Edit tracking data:
-*-*-

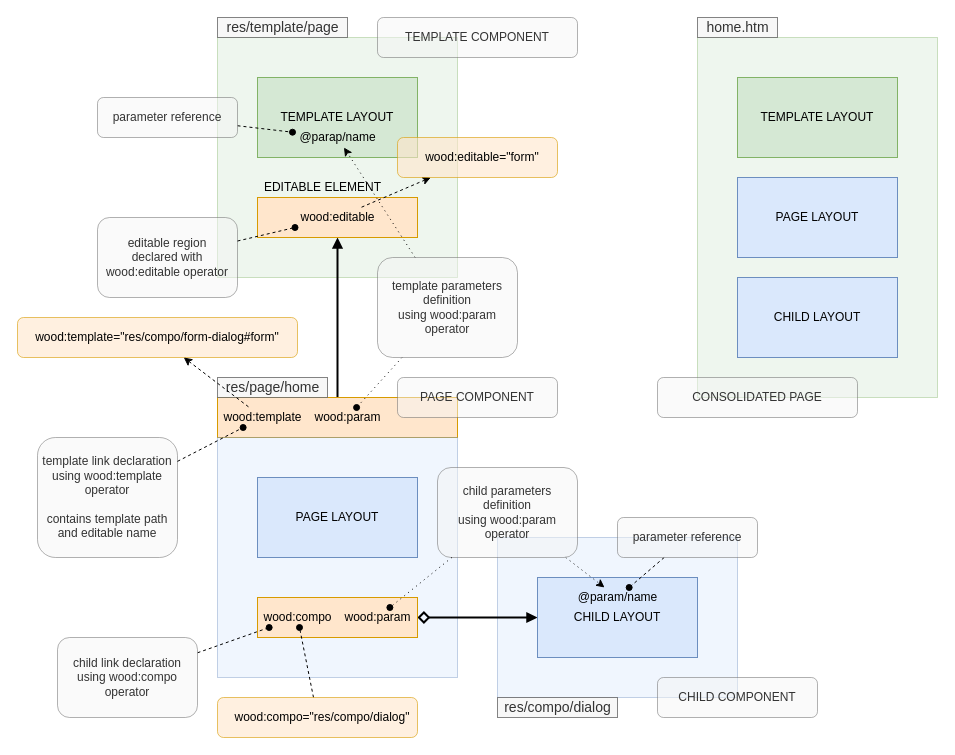
The draw.io diagram page "Relations" (5 of 10) of doc/model/diagrams.drawio in js-lib-com/wood, before the edit. Source tidied: cells renumbered, new cells numbered last; positions are measured from the earlier drawing's top-left corner, leaving out a move shared by most shapes. Both pictures are drawn from the tidied source at 100%, with x=0, y=0 at pixel (17, 17).
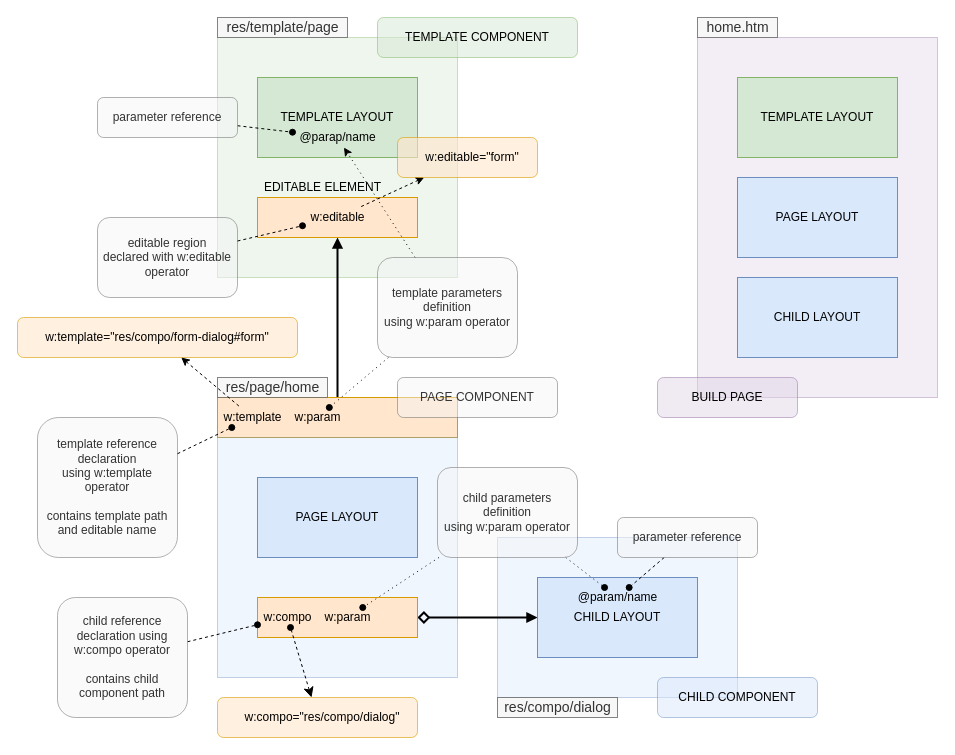
The same diagram, later.

Commit message (it also covers changes not shown here):
Add WOOD core tenets to the manual overview.

Unchanged cells that the change refers to:
```xml
<mxCell id="47" value="@param/name" style="text;html=1;align=center;verticalAlign=middle;points=[];" parent="1" vertex="1">
  <mxGeometry x="550" y="570" width="100" height="20" as="geometry" />
</mxCell>
```

Diff of the diagram source:
```diff
@@
-    <mxCell id="5" value="template link declaration&lt;br&gt;using wood:template operator&lt;br&gt;&lt;br&gt;contains template path and editable name" style="rounded=1;whiteSpace=wrap;html=1;fillColor=#f5f5f5;strokeColor=#666666;opacity=50;fontColor=#333333;" parent="1" vertex="1">
-      <mxGeometry x="20" y="420" width="140" height="120" as="geometry" />
+    <mxCell id="5" value="template reference declaration&lt;br&gt;using w:template operator&lt;br&gt;&lt;br&gt;contains template path and editable name" style="rounded=1;whiteSpace=wrap;html=1;fillColor=#f5f5f5;strokeColor=#666666;opacity=50;fontColor=#333333;" parent="1" vertex="1">
+      <mxGeometry x="20" y="400" width="140" height="140" as="geometry" />
     </mxCell>
-    <mxCell id="6" value="editable region &lt;br&gt;declared with wood:editable operator" style="rounded=1;whiteSpace=wrap;html=1;fillColor=#f5f5f5;strokeColor=#666666;opacity=50;fontColor=#333333;" parent="1" vertex="1">
+    <mxCell id="6" value="editable region &lt;br&gt;declared with w:editable operator" style="rounded=1;whiteSpace=wrap;html=1;fillColor=#f5f5f5;strokeColor=#666666;opacity=50;fontColor=#333333;" parent="1" vertex="1">
       <mxGeometry x="80" y="200" width="140" height="80" as="geometry" />
     </mxCell>
-    <mxCell id="7" value="wood:template=&quot;res/compo/form-dialog#form&quot;" style="rounded=1;whiteSpace=wrap;html=1;fontSize=12;align=center;fillColor=#ffe6cc;strokeColor=#d79b00;opacity=60;" parent="1" vertex="1">
+    <mxCell id="7" value="w:template=&quot;res/compo/form-dialog#form&quot;" style="rounded=1;whiteSpace=wrap;html=1;fontSize=12;align=center;fillColor=#ffe6cc;strokeColor=#d79b00;opacity=60;" parent="1" vertex="1">
       <mxGeometry y="300" width="280" height="40" as="geometry" />
     </mxCell>
@@
-    <mxCell id="10" value="&lt;span&gt;wood:template&lt;/span&gt;" style="text;html=1;align=center;verticalAlign=middle;points=[];" parent="1" vertex="1">
-      <mxGeometry x="200" y="390" width="90" height="20" as="geometry" />
+    <mxCell id="10" value="&lt;span&gt;w:template&lt;/span&gt;" style="text;html=1;align=center;verticalAlign=middle;points=[];" parent="1" vertex="1">
+      <mxGeometry x="200" y="390" width="70" height="20" as="geometry" />
     </mxCell>
@@
-    <mxCell id="14" value="&lt;span&gt;wood:editable&lt;/span&gt;" style="text;html=1;align=center;verticalAlign=middle;points=[];" parent="1" vertex="1">
-      <mxGeometry x="275" y="190" width="90" height="20" as="geometry" />
+    <mxCell id="14" value="&lt;span&gt;w:editable&lt;/span&gt;" style="text;html=1;align=center;verticalAlign=middle;points=[];" parent="1" vertex="1">
+      <mxGeometry x="285" y="190" width="70" height="20" as="geometry" />
     </mxCell>
-    <mxCell id="15" style="rounded=0;whiteSpace=wrap;html=1;fontSize=12;opacity=40;fillColor=#d5e8d4;strokeColor=#82b366;" parent="1" vertex="1">
+    <mxCell id="15" style="rounded=0;whiteSpace=wrap;html=1;fontSize=12;opacity=40;fillColor=#e1d5e7;strokeColor=#9673a6;" parent="1" vertex="1">
       <mxGeometry x="680" y="20" width="240" height="360" as="geometry" />
     </mxCell>
@@
-    <mxCell id="22" value="wood:compo" style="text;html=1;align=center;verticalAlign=middle;points=[];" parent="1" vertex="1">
-      <mxGeometry x="240" y="590" width="80" height="20" as="geometry" />
+    <mxCell id="22" value="w:compo" style="text;html=1;align=center;verticalAlign=middle;points=[];" parent="1" vertex="1">
+      <mxGeometry x="240" y="590" width="60" height="20" as="geometry" />
     </mxCell>
@@
-    <mxCell id="25" value="wood:param" style="text;html=1;align=center;verticalAlign=middle;points=[];" parent="1" vertex="1">
-      <mxGeometry x="290" y="390" width="80" height="20" as="geometry" />
+    <mxCell id="25" value="w:param" style="text;html=1;align=center;verticalAlign=middle;points=[];" parent="1" vertex="1">
+      <mxGeometry x="270" y="390" width="60" height="20" as="geometry" />
     </mxCell>
-    <mxCell id="26" value="wood:param" style="text;html=1;align=center;verticalAlign=middle;points=[];" parent="1" vertex="1">
-      <mxGeometry x="320" y="590" width="80" height="20" as="geometry" />
+    <mxCell id="26" value="w:param" style="text;html=1;align=center;verticalAlign=middle;points=[];" parent="1" vertex="1">
+      <mxGeometry x="300" y="590" width="60" height="20" as="geometry" />
     </mxCell>
@@
-    <mxCell id="29" value="template parameters definition&lt;br&gt;using wood:param operator" style="rounded=1;whiteSpace=wrap;html=1;fillColor=#f5f5f5;strokeColor=#666666;opacity=50;fontColor=#333333;" parent="1" vertex="1">
+    <mxCell id="29" value="template parameters definition&lt;br&gt;using w:param operator" style="rounded=1;whiteSpace=wrap;html=1;fillColor=#f5f5f5;strokeColor=#666666;opacity=50;fontColor=#333333;" parent="1" vertex="1">
       <mxGeometry x="360" y="240" width="140" height="100" as="geometry" />
     </mxCell>
-    <mxCell id="30" style="edgeStyle=none;rounded=0;jettySize=auto;html=1;dashed=1;startArrow=none;startFill=0;startSize=8;endArrow=classic;endFill=1;strokeColor=#000000;strokeWidth=1;dashPattern=1 4;" parent="1" edge="1" source="31" target="47">
+    <mxCell id="30" style="edgeStyle=none;rounded=0;jettySize=auto;html=1;dashed=1;startArrow=none;startFill=0;startSize=8;endArrow=oval;endFill=1;strokeColor=#000000;strokeWidth=1;dashPattern=1 4;" parent="1" edge="1" source="31" target="47">
       <mxGeometry relative="1" as="geometry" />
     </mxCell>
-    <mxCell id="31" value="child parameters definition&lt;br&gt;using wood:param operator" style="rounded=1;whiteSpace=wrap;html=1;fillColor=#f5f5f5;strokeColor=#666666;opacity=50;fontColor=#333333;" parent="1" vertex="1">
+    <mxCell id="31" value="child parameters definition&lt;br&gt;using w:param operator" style="rounded=1;whiteSpace=wrap;html=1;fillColor=#f5f5f5;strokeColor=#666666;opacity=50;fontColor=#333333;" parent="1" vertex="1">
       <mxGeometry x="420" y="450" width="140" height="90" as="geometry" />
     </mxCell>
@@
-    <mxCell id="34" value="wood:editable=&quot;form&quot;" style="rounded=1;whiteSpace=wrap;html=1;fontSize=12;fontStyle=0;align=center;spacingLeft=10;fillColor=#ffe6cc;strokeColor=#d79b00;opacity=60;" parent="1" vertex="1">
-      <mxGeometry x="380" y="120" width="160" height="40" as="geometry" />
+    <mxCell id="34" value="w:editable=&quot;form&quot;" style="rounded=1;whiteSpace=wrap;html=1;fontSize=12;fontStyle=0;align=center;spacingLeft=10;fillColor=#ffe6cc;strokeColor=#d79b00;opacity=60;" parent="1" vertex="1">
+      <mxGeometry x="380" y="120" width="140" height="40" as="geometry" />
     </mxCell>
@@
-    <mxCell id="39" value="TEMPLATE COMPONENT" style="rounded=1;whiteSpace=wrap;html=1;fillColor=#f5f5f5;strokeColor=#666666;opacity=50;fontColor=#333333;" parent="1" vertex="1">
+    <mxCell id="39" value="TEMPLATE COMPONENT" style="rounded=1;whiteSpace=wrap;html=1;fillColor=#d5e8d4;strokeColor=#82b366;opacity=50;" parent="1" vertex="1">
       <mxGeometry x="360" width="200" height="40" as="geometry" />
     </mxCell>
@@
-    <mxCell id="41" value="CHILD COMPONENT" style="rounded=1;whiteSpace=wrap;html=1;fillColor=#f5f5f5;strokeColor=#666666;opacity=50;fontColor=#333333;" parent="1" vertex="1">
+    <mxCell id="41" value="CHILD COMPONENT" style="rounded=1;whiteSpace=wrap;html=1;fillColor=#dae8fc;strokeColor=#6c8ebf;opacity=50;" parent="1" vertex="1">
       <mxGeometry x="640" y="660" width="160" height="40" as="geometry" />
     </mxCell>
@@
-    <mxCell id="43" value="child link declaration using wood:compo operator" style="rounded=1;whiteSpace=wrap;html=1;fillColor=#f5f5f5;strokeColor=#666666;opacity=50;fontColor=#333333;" parent="1" vertex="1">
-      <mxGeometry x="40" y="620" width="140" height="80" as="geometry" />
+    <mxCell id="43" value="child reference declaration using w:compo operator&lt;br&gt;&lt;br&gt;contains child component path" style="rounded=1;whiteSpace=wrap;html=1;fillColor=#f5f5f5;strokeColor=#666666;opacity=50;fontColor=#333333;" parent="1" vertex="1">
+      <mxGeometry x="40" y="580" width="130" height="120" as="geometry" />
     </mxCell>
-    <mxCell id="44" style="edgeStyle=none;rounded=0;jettySize=auto;html=1;dashed=1;startArrow=none;startFill=0;startSize=8;endArrow=oval;endFill=1;strokeColor=#000000;strokeWidth=1;" parent="1" edge="1" source="45" target="22">
-      <mxGeometry relative="1" as="geometry" />
-    </mxCell>
-    <mxCell id="45" value="wood:compo=&quot;res/compo/dialog&quot;" style="rounded=1;whiteSpace=wrap;html=1;fontSize=12;fontStyle=0;align=center;spacingLeft=10;fillColor=#ffe6cc;strokeColor=#d79b00;opacity=60;" parent="1" vertex="1">
+    <mxCell id="45" value="w:compo=&quot;res/compo/dialog&quot;" style="rounded=1;whiteSpace=wrap;html=1;fontSize=12;fontStyle=0;align=center;spacingLeft=10;fillColor=#ffe6cc;strokeColor=#d79b00;opacity=60;" parent="1" vertex="1">
       <mxGeometry x="200" y="680" width="200" height="40" as="geometry" />
     </mxCell>
@@
-    <mxCell id="54" value="CONSOLIDATED PAGE" style="rounded=1;whiteSpace=wrap;html=1;fillColor=#f5f5f5;strokeColor=#666666;opacity=50;fontColor=#333333;" parent="1" vertex="1">
-      <mxGeometry x="640" y="360" width="200" height="40" as="geometry" />
+    <mxCell id="54" value="BUILD PAGE" style="rounded=1;whiteSpace=wrap;html=1;fillColor=#e1d5e7;strokeColor=#9673a6;opacity=50;" parent="1" vertex="1">
+      <mxGeometry x="640" y="360" width="140" height="40" as="geometry" />
     </mxCell>
+    <mxCell id="44" style="edgeStyle=none;rounded=0;jettySize=auto;html=1;dashed=1;startArrow=classic;startFill=1;startSize=8;endArrow=oval;endFill=1;strokeColor=#000000;strokeWidth=1;" parent="1" edge="1" source="45" target="22">
+      <mxGeometry relative="1" as="geometry" />
+    </mxCell>
```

-*-*-

TASK DIRECTIONS: Copy out, from the records above, every line that holds the string "reference".

OUTPUT BELOW:
+    <mxCell id="5" value="template reference declaration&lt;br&gt;using w:template operator&lt;br&gt;&lt;br&gt;contains template path and editable name" style="rounded=1;whiteSpace=wrap;html=1;fillColor=#f5f5f5;strokeColor=#666666;opacity=50;fontColor=#333333;" parent="1" vertex="1">
+    <mxCell id="43" value="child reference declaration using w:compo operator&lt;br&gt;&lt;br&gt;contains child component path" style="rounded=1;whiteSpace=wrap;html=1;fillColor=#f5f5f5;strokeColor=#666666;opacity=50;fontColor=#333333;" parent="1" vertex="1">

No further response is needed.